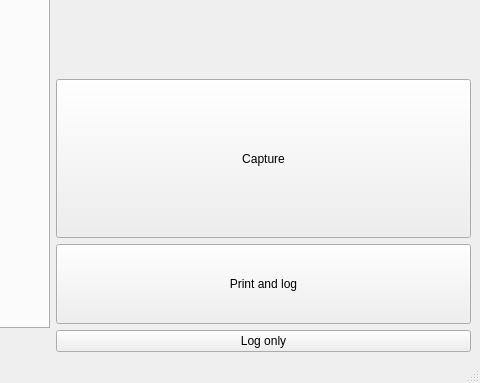
MakeICT/badge-printer, file badge-printer/MainWindow.ui: the form before one commit; both pictures show x 235 to 715 and y 114 to 497 of the 715 by 497 pixel window.
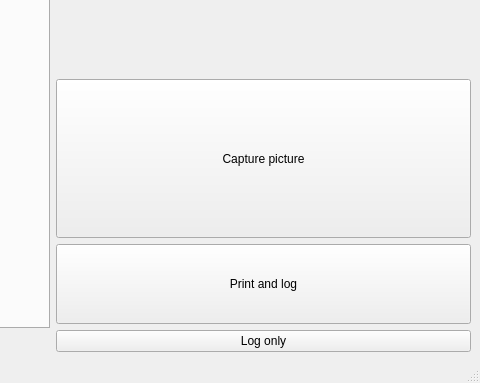
The form after the commit. Icons and pictures are not drawn. Custom widgets are drawn as their Qt base class.

Commit message: Make camera init friendlier

```diff
--- a/badge-printer/MainWindow.ui
+++ b/badge-printer/MainWindow.ui
@@ -191,7 +191,7 @@
          </sizepolicy>
         </property>
         <property name="text">
-         <string>Capture</string>
+         <string>Capture picture</string>
         </property>
        </widget>
       </item>
```
The commit also changes 1 other file.
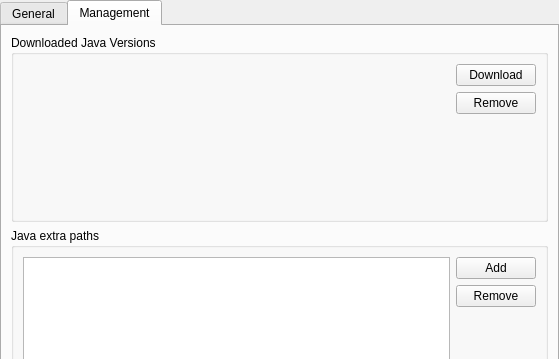
FreesmTeam/FreesmLauncher, file launcher/ui/pages/global/JavaPage.ui: the form before one commit; both pictures show x 0 to 559 and y 0 to 359 of the 559 by 659 pixel window.
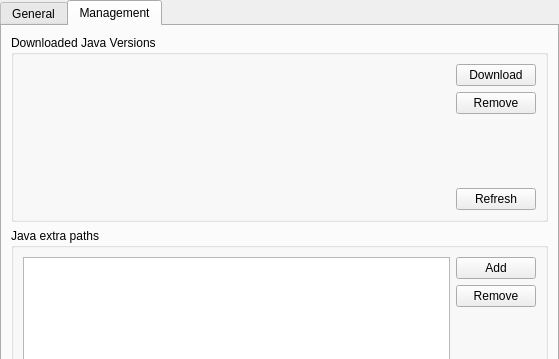
The form after the commit. The open tabs and pages were chosen to show the change. Custom widgets are drawn as their Qt base class.

Commit message: Added refresh button on managed java list

What changed in the file:
```diff
--- a/launcher/ui/pages/global/JavaPage.ui
+++ b/launcher/ui/pages/global/JavaPage.ui
@@ -376,6 +376,13 @@
               </property>
              </spacer>
             </item>
+            <item>
+             <widget class="QPushButton" name="refreshJavaButton">
+              <property name="text">
+               <string>Refresh</string>
+              </property>
+             </widget>
+            </item>
            </layout>
           </item>
          </layout>
```
The commit also changes 2 other files.
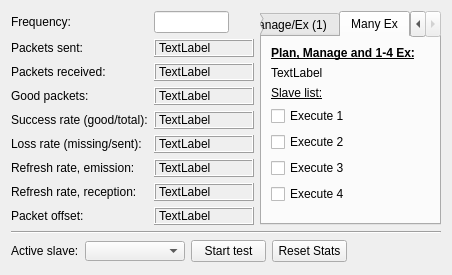
Above: ui/w_commtest.ui from JFDuval/flexsea-plan before the change. Below: the same form after it.
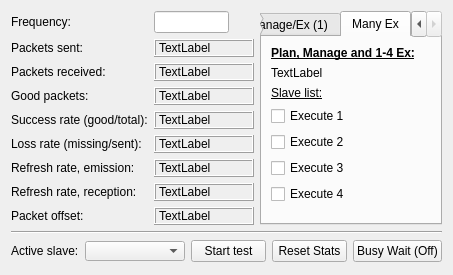
That is the form after the change.

Commit message: Comm Test optionally busy waits (button toggle)

What changed in the file:
```diff
--- a/ui/w_commtest.ui
+++ b/ui/w_commtest.ui
@@ -595,6 +595,13 @@
        </property>
       </widget>
      </item>
+     <item>
+      <widget class="QPushButton" name="busyWaitButton">
+       <property name="text">
+        <string>Busy Wait (Off)</string>
+       </property>
+      </widget>
+     </item>
      <item>
       <spacer name="horizontalSpacer_3">
        <property name="orientation">
```
The commit also changes 2 other files.
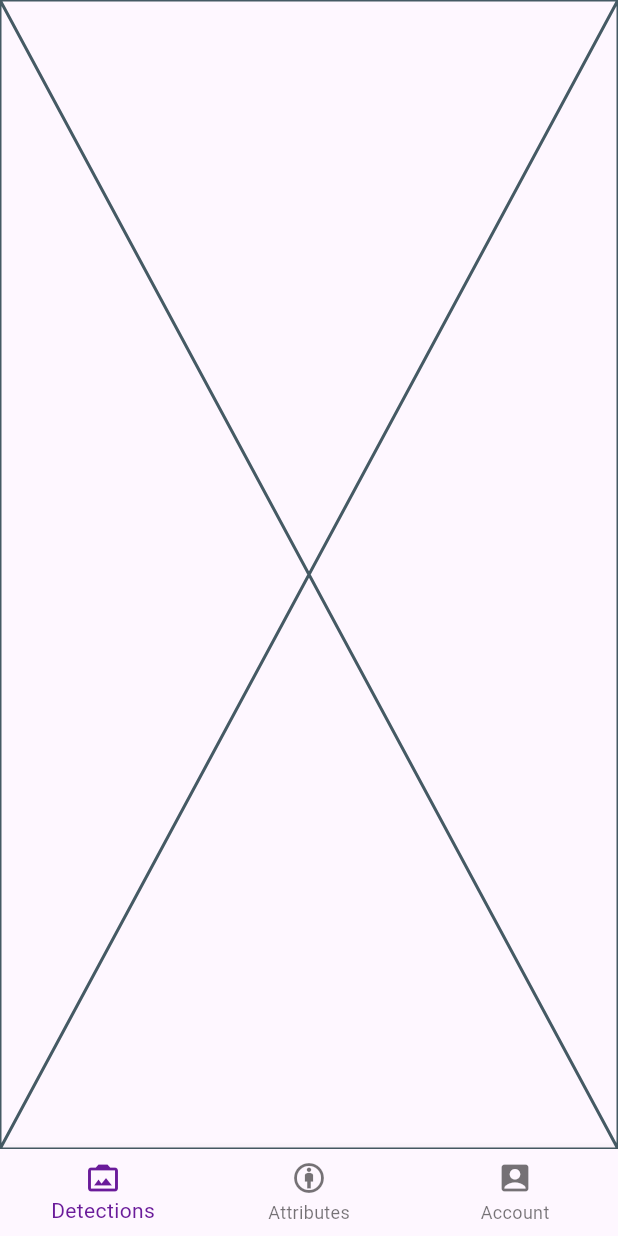
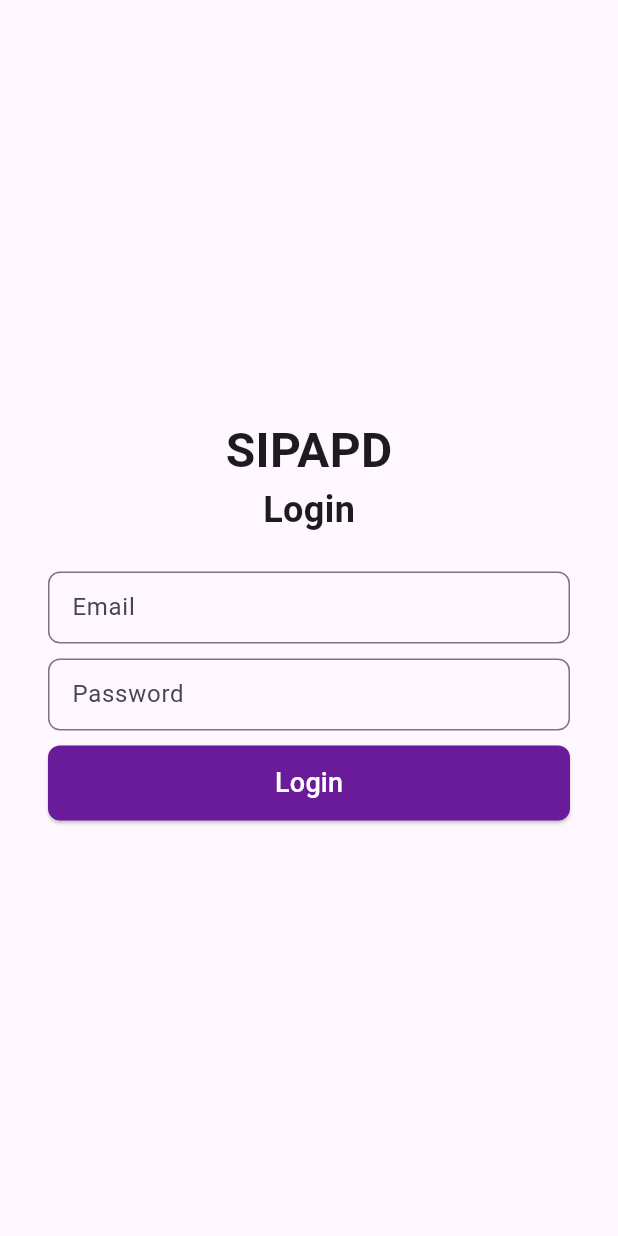
Before and after one commit to dimpram101/sipapd-mobile-gemastik, a Flutter app: the screen it shows after launch, on a phone screen of 412 x 824 dp. Run offline on Flutter 3.47's test engine with Material 3 defaults, Android fonts, the phone set to English and light mode, and no system bars; our stand-ins replace cloud_firestore, firebase_auth, firebase_core, firebase_messaging; accounts and stored records are empty.

Commit message:
feat: implement firestore for attribute and fireauth for login

```diff
--- a/lib/main.dart
+++ b/lib/main.dart
@@ -1,6 +1,8 @@
+import 'package:firebase_auth/firebase_auth.dart';
 import 'package:flutter/material.dart';
 import 'package:firebase_core/firebase_core.dart';
 import 'package:sipapd_mobile/navigations/bottom_tab.dart';
+import 'package:sipapd_mobile/screens/login_screen.dart';
 import 'firebase_options.dart';
 
 void main() async {
@@ -22,7 +24,22 @@
         colorScheme: ColorScheme.fromSeed(seedColor: Colors.deepPurple),
         useMaterial3: true,
       ),
-      home: const BottomTab(),
+      home: StreamBuilder(
+        stream: FirebaseAuth.instance.authStateChanges(),
+        builder: (context, snapshot) {
+          if (snapshot.connectionState == ConnectionState.waiting) {
+            return const Center(
+              child: CircularProgressIndicator(),
+            );
+          }
+
+          if (snapshot.hasData) {
+            return const BottomTab();
+          }
+
+          return const LoginScreen();
+        },
+      ),
     );
   }
 }
--- /dev/null
+++ b/lib/screens/login_screen.dart
@@ -0,0 +1,164 @@
+import 'package:firebase_auth/firebase_auth.dart';
+import 'package:flutter/material.dart';
+
+final _firebase = FirebaseAuth.instance;
+
+class LoginScreen extends StatefulWidget {
+  const LoginScreen({super.key});
+
+  @override
+  State<LoginScreen> createState() => _LoginScreenState();
+}
+
+class _LoginScreenState extends State<LoginScreen> {
+  final _form = GlobalKey<FormState>();
+
+  var _email = '';
+  var _password = '';
+  var _isLoading = false;
+
+  void _submit() async {
+    final isValid = _form.currentState!.validate();
+
+    if (!isValid) {
+      return;
+    }
+
+    _form.currentState!.save();
+
+    try {
+      setState(() {
+        _isLoading = true;
+      });
+
+      await _firebase.signInWithEmailAndPassword(
+        email: _email,
+        password: _password,
+      );
+
+      // Login logic here
+    } catch (error) {
+      const errorMessage = 'Could not authenticate. Please try again later.';
+      ScaffoldMessenger.of(context).showSnackBar(
+        const SnackBar(
+          content: Text(errorMessage),
+        ),
+      );
+
+      setState(() {
+        _isLoading = false;
+      });
+    }
+  }
+
+  @override
+  Widget build(BuildContext context) {
+    return SafeArea(
+      child: Scaffold(
+        body: Padding(
+          padding: const EdgeInsets.only(left: 32.0, right: 32.0),
+          child: Center(
+            child: Form(
+              key: _form,
+              child: Column(
+                mainAxisAlignment: MainAxisAlignment.center,
+                crossAxisAlignment: CrossAxisAlignment.center,
+                children: [
+                  const Text(
+                    'SIPAPD',
+                    style: TextStyle(
+                      fontSize: 32,
+                      fontWeight: FontWeight.bold,
+                    ),
+                  ),
+                  const Text(
+                    'Login',
+                    style: TextStyle(
+                      fontSize: 24,
+                      fontWeight: FontWeight.bold,
+                    ),
+                  ),
+                  const SizedBox(height: 24),
+                  SizedBox(
+                    width: double.infinity,
+                    height: 50,
+                    child: TextFormField(
+                      decoration: InputDecoration(
+                        border: OutlineInputBorder(
+                          borderRadius: BorderRadius.circular(8.0),
+                        ),
+                        isDense: true,
+                        labelText: "Email",
+                      ),
+                      keyboardType: TextInputType.emailAddress,
+                      textCapitalization: TextCapitalization.none,
+                      validator: (value) {
+                        if (value == null || value.trim().isEmpty || !value.contains('@')) {
+                          return 'Please enter a valid email address.';
+                        }
+                        return null;
+                      },
+                      onSaved: (newValue) {
+                        _email = newValue!;
+                      },
+                    ),
+                  ),
+                  const SizedBox(height: 8),
+                  SizedBox(
+                    width: double.infinity,
+                    height: 50,
+                    child: TextFormField(
+                      decoration: InputDecoration(
+                        border: OutlineInputBorder(
+                          borderRadius: BorderRadius.circular(8.0),
+                        ),
+                        isDense: true,
+                        labelText: "Password",
+                      ),
+                      obscureText: true,
+                      enableSuggestions: false,
+                      autocorrect: false,
+                      validator: (value) {
+                        if (value == null || value.trim().length < 6) {
+                          return 'Password must be at least 6 characters long.';
+                        }
+                        return null;
+                      },
+                      onSaved: (newValue) {
+                        _password = newValue!;
+                      },
+                    ),
+                  ),
+                  const SizedBox(height: 8),
+                  if (_isLoading)
+                    const CircularProgressIndicator()
+                  else
+                    SizedBox(
+                      width: double.infinity,
+                      height: 50,
+                      child: ElevatedButton(
+                        style: ElevatedButton.styleFrom(
+                          shape: RoundedRectangleBorder(
+                            borderRadius: BorderRadius.circular(8.0),
+                          ),
+                          backgroundColor: Colors.purple[800],
+                        ),
+                        onPressed: _submit,
+                        child: const Text(
+                          'Login',
+                          style: TextStyle(
+                            color: Colors.white,
+                            fontSize: 18,
+                          ),
+                        ),
+                      ),
+                    ),
+                ],
+              ),
+            ),
+          ),
+        ),
+      ),
+    );
+  }
+}
--- a/pubspec.yaml
+++ b/pubspec.yaml
@@ -37,6 +37,8 @@ dependencies:
   cupertino_icons: ^1.0.6
   firebase_core: ^2.27.2
   firebase_auth: ^4.19.4
+  firebase_messaging: ^14.9.1
+  cloud_firestore: ^4.17.2
 
 dev_dependencies:
   flutter_test:
```
Also changed, not shown: lib/navigations/bottom_tab.dart (+14 -0 lines), lib/screens/account_screen.dart (+73 -19 lines), lib/screens/attribute_screen.dart (+47 -13 lines), firebase.json (added), lib/firebase_options.dart, pubspec.lock, 5 other files.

_ _ _ _ _

(Exercise requirements)
Reproduce each line of the data containing the word "widgets".

(Solution below)
The form after the commit. Icons and pictures are not drawn. Custom widgets are drawn as their Qt base class.
The form after the commit. The open tabs and pages were chosen to show the change. Custom widgets are drawn as their Qt base class.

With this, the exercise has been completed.